Birding Westport

It’s a good thing I got so many photographs I liked during our California trip because the weather has been marginal since we returned, so bad last week that I could not get out for even a short birding/photography expedition. My exercise for the week was limited to working out at the YMCA. If this continues, my blog entries may soon go “live” again.

For now, at least, I continue to live in the past. These shots were taken February 23, the day I went to Ocean Shores to take pictures of the Snowy Owls. As I noted then, I wasn’t content to drive that far just to see even as rare a bird as the Snowy Owl. I ended us spending nearly 16 hours at the beach, driving from Ocean Shores to Tokeland then home, covering 260 miles for the day.

I especially wanted to go to Westport to check on the loons, the one place I consistently see them close enough to shore to get good photographs. It didn’t take long to spot this one, he was floating at the foot of the dock.

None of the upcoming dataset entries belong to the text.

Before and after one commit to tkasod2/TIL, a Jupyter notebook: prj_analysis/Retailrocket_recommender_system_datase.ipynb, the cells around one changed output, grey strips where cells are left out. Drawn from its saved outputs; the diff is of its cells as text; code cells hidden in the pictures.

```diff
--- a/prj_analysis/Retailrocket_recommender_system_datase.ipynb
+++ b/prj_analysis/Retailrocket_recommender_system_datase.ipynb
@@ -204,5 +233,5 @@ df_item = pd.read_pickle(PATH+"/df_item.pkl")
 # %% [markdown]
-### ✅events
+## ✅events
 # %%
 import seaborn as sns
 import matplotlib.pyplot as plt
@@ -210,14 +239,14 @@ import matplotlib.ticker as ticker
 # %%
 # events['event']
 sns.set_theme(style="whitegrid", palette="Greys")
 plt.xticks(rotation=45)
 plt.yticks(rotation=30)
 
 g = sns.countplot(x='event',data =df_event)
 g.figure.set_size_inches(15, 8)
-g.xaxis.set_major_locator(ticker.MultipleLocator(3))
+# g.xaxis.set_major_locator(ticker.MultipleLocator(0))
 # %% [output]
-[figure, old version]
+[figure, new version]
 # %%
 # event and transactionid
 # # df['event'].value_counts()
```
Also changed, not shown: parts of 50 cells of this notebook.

Common Loon

Still, when I get this close I’m amazed at how large they are, 32 inches long with a 46” wingspan.

As I sat there photographing the bird, I was amazed to see it’s leg pop out at what seemed like a weird angle to me as it stretched and preened.

Common Loon

That leg led me to The Loon Preservation Community, where I found: “The placement of a loon’s legs at the far back of the body means that loons can not easily walk on land. This difficulty is one reason why a loon’s nest is built right next to the water.”

I was disappointed that they weren’t in breeding colors, but this one that I spotted further out in the harbor was beginning to change colors.

Common Loon

By now I’m sure there would be some birds in full breeding colors. If the weather breaks, I’ll try to get back soon.

I also managed to get a “first” this trip, no, not the Snowy Owls, I’ve seen them before in the distance, but I’ve never seen this strange bird before. I was actually trying to photograph the Pelagic Cormorant on the left, but the bird on the right suddenly emerged from under the water.

cormorant and murre

I’ll have to admit that I’m not entirely sure what it is, though it’s size relative to the cormorant and it’s colors suggest it’s a Common Murre.

possible Common Murre

If it is, it must have it’s head tucked down because all the online pictures of a Common Murre show a longer neck. It also looks a little like a Short-Billed Murre, but my best guess is still a Common Murre.

My favorite bird of the trip, though, turned out to be Western Grebes,

Western Grebe Pair

which must have been my “bird of the year” since I got great shots of them at Malheur with chicks and then later in New Mexico. The best shots of them this trip, though, came at the next stop on my beach trip, Tokeland.